### WHAT YOU ARE ASKED TO DO
Copy out every line from the records that includes "submit".
*** Opening of DATA PROVIDED ***
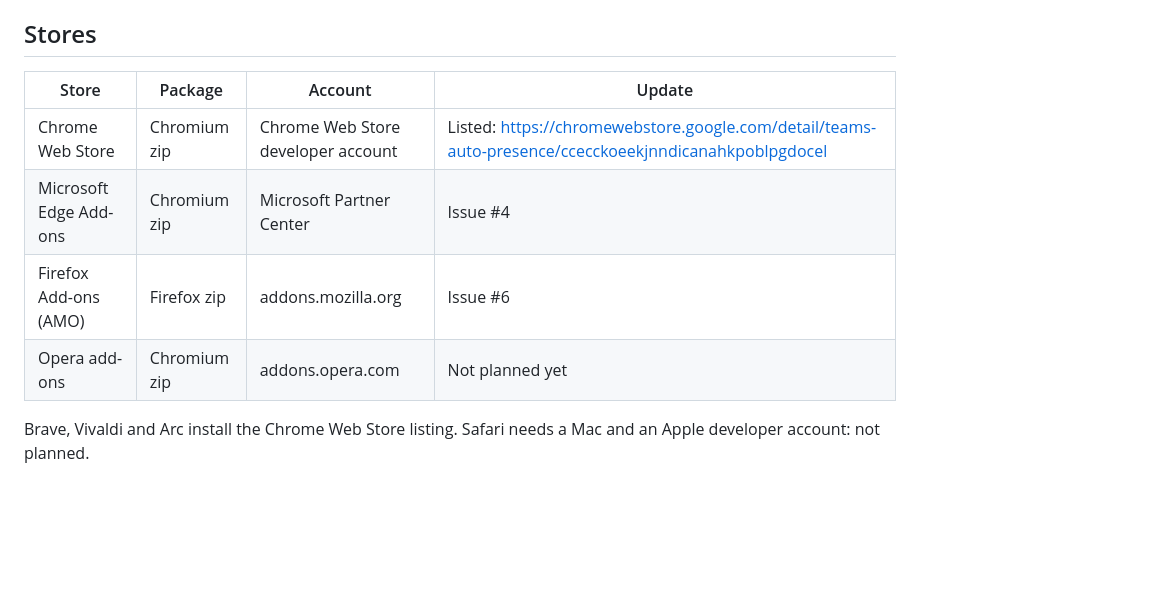
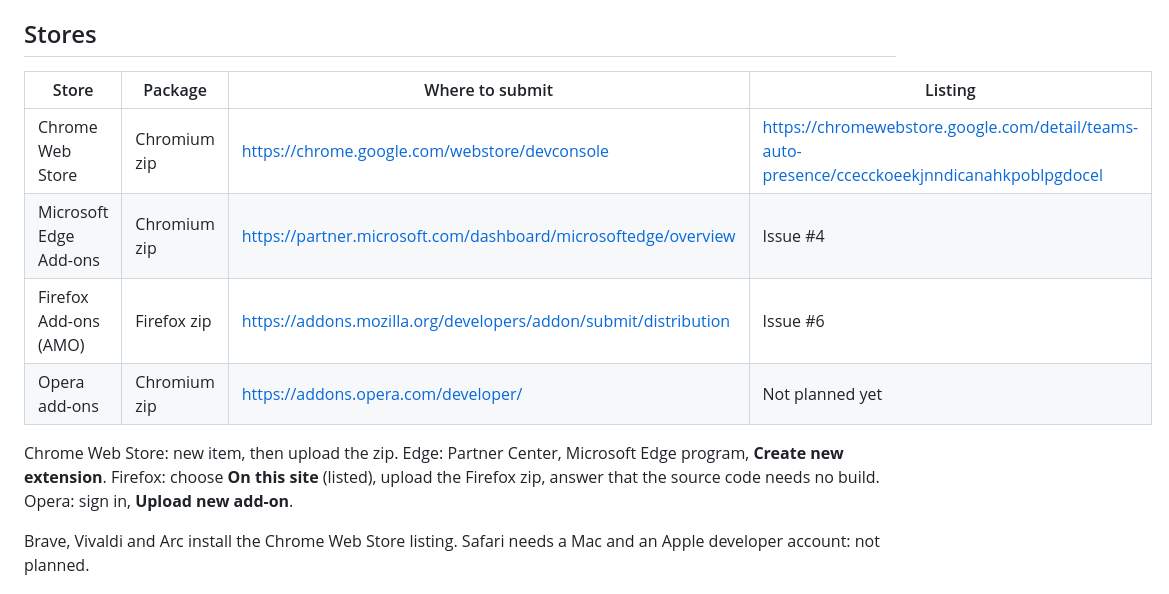
Before and after one commit to Stanislas-Poisson/teams-auto-presence, a Markdown page: store-assets/LISTING.md, the part around the change. Rendered like a GitHub page; blank space fills up the shorter version.

Commit message:
docs(store): #45 add the submission URLs of the stores

```diff
--- a/store-assets/LISTING.md
+++ b/store-assets/LISTING.md
@@ -109,12 +109,14 @@ Firefox: the host permissions are granted by the user. Open the popup and click
 
 ## Stores
 
-| Store | Package | Account | Update |
+| Store | Package | Where to submit | Listing |
 |---|---|---|---|
-| Chrome Web Store | Chromium zip | Chrome Web Store developer account | Listed: https://chromewebstore.google.com/detail/teams-auto-presence/ccecckoeekjnndicanahkpoblpgdocel |
-| Microsoft Edge Add-ons | Chromium zip | Microsoft Partner Center | Issue #4 |
-| Firefox Add-ons (AMO) | Firefox zip | addons.mozilla.org | Issue #6 |
-| Opera add-ons | Chromium zip | addons.opera.com | Not planned yet |
+| Chrome Web Store | Chromium zip | https://chrome.google.com/webstore/devconsole | https://chromewebstore.google.com/detail/teams-auto-presence/ccecckoeekjnndicanahkpoblpgdocel |
+| Microsoft Edge Add-ons | Chromium zip | https://partner.microsoft.com/dashboard/microsoftedge/overview | Issue #4 |
+| Firefox Add-ons (AMO) | Firefox zip | https://addons.mozilla.org/developers/addon/submit/distribution | Issue #6 |
+| Opera add-ons | Chromium zip | https://addons.opera.com/developer/ | Not planned yet |
+
+Chrome Web Store: new item, then upload the zip. Edge: Partner Center, Microsoft Edge program, **Create new extension**. Firefox: choose **On this site** (listed), upload the Firefox zip, answer that the source code needs no build. Opera: sign in, **Upload new add-on**.
 
 Brave, Vivaldi and Arc install the Chrome Web Store listing. Safari needs a Mac and an Apple developer account: not planned.
 
```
*** Close of DATA PROVIDED ***
### SOLUTION FOR THIS EXERCISE
+| Store | Package | Where to submit | Listing |
+| Firefox Add-ons (AMO) | Firefox zip | https://addons.mozilla.org/developers/addon/submit/distribution | Issue #6 |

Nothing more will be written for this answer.